- **ASSIGNED TASK**
For each line below that contains the word "Timestamp", make a copy.

- **PROVIDED INFORMATION**
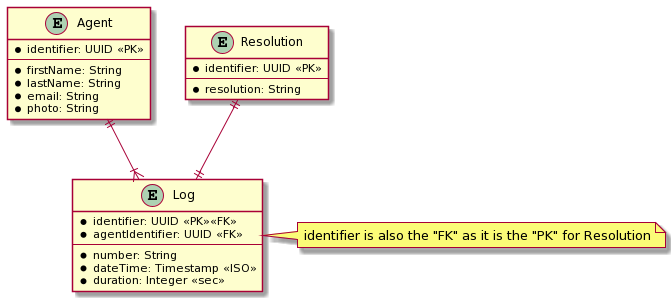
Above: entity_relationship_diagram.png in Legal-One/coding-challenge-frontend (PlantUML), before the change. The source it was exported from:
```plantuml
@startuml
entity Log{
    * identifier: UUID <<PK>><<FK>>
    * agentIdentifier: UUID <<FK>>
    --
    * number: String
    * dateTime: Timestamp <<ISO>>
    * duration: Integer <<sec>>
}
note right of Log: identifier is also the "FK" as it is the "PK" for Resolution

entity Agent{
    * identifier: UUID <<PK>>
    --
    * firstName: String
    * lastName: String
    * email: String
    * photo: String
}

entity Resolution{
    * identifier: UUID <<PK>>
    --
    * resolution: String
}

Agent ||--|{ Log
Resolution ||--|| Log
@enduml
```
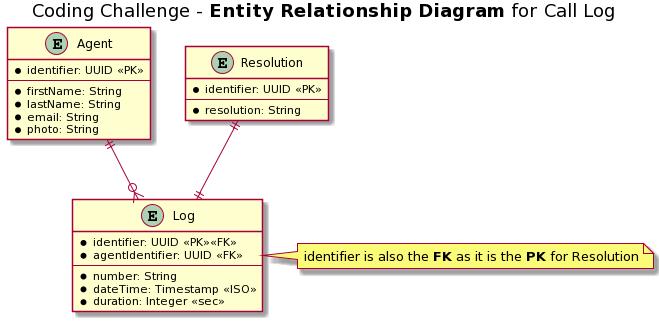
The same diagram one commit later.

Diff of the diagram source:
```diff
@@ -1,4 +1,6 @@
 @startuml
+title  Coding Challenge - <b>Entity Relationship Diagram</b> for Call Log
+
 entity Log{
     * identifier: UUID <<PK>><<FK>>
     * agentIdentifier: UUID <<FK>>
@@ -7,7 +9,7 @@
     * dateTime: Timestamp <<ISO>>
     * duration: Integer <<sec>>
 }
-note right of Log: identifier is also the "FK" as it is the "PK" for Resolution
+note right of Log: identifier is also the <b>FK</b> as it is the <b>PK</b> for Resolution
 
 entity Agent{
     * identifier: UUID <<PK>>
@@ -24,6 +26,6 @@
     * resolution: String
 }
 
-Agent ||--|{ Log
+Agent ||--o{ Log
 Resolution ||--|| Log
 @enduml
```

- **ANSWER BOX**
    * dateTime: Timestamp <<ISO>>
     * dateTime: Timestamp <<ISO>>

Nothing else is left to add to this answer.